_Task item_
Your task is to repeat each record verbatim, exactly as it was written.

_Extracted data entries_

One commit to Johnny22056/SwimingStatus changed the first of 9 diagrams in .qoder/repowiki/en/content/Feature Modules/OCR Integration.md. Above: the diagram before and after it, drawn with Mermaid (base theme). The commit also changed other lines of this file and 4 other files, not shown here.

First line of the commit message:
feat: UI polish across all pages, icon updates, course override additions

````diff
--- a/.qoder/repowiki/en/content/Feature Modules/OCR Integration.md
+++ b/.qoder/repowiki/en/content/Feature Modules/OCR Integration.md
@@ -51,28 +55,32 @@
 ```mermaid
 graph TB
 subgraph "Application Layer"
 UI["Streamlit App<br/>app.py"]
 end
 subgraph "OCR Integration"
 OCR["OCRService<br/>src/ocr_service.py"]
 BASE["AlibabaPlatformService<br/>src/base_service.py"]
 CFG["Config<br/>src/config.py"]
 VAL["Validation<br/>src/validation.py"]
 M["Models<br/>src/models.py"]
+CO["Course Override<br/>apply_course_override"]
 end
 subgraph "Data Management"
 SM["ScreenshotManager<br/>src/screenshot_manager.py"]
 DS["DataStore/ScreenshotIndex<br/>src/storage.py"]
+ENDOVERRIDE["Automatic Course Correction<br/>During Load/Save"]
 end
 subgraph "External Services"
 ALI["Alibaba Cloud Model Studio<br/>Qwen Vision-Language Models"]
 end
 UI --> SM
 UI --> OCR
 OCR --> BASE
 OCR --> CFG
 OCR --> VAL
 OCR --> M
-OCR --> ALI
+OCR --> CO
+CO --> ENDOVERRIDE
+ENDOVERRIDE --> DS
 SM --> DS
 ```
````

_Response to the task_
One commit to Johnny22056/SwimingStatus changed the first of 9 diagrams in .qoder/repowiki/en/content/Feature Modules/OCR Integration.md. Above: the diagram before and after it, drawn with Mermaid (base theme). The commit also changed other lines of this file and 4 other files, not shown here.

First line of the commit message:
feat: UI polish across all pages, icon updates, course override additions

````diff
--- a/.qoder/repowiki/en/content/Feature Modules/OCR Integration.md
+++ b/.qoder/repowiki/en/content/Feature Modules/OCR Integration.md
@@ -51,28 +55,32 @@
 ```mermaid
 graph TB
 subgraph "Application Layer"
 UI["Streamlit App<br/>app.py"]
 end
 subgraph "OCR Integration"
 OCR["OCRService<br/>src/ocr_service.py"]
 BASE["AlibabaPlatformService<br/>src/base_service.py"]
 CFG["Config<br/>src/config.py"]
 VAL["Validation<br/>src/validation.py"]
 M["Models<br/>src/models.py"]
+CO["Course Override<br/>apply_course_override"]
 end
 subgraph "Data Management"
 SM["ScreenshotManager<br/>src/screenshot_manager.py"]
 DS["DataStore/ScreenshotIndex<br/>src/storage.py"]
+ENDOVERRIDE["Automatic Course Correction<br/>During Load/Save"]
 end
 subgraph "External Services"
 ALI["Alibaba Cloud Model Studio<br/>Qwen Vision-Language Models"]
 end
 UI --> SM
 UI --> OCR
 OCR --> BASE
 OCR --> CFG
 OCR --> VAL
 OCR --> M
-OCR --> ALI
+OCR --> CO
+CO --> ENDOVERRIDE
+ENDOVERRIDE --> DS
 SM --> DS
 ```
````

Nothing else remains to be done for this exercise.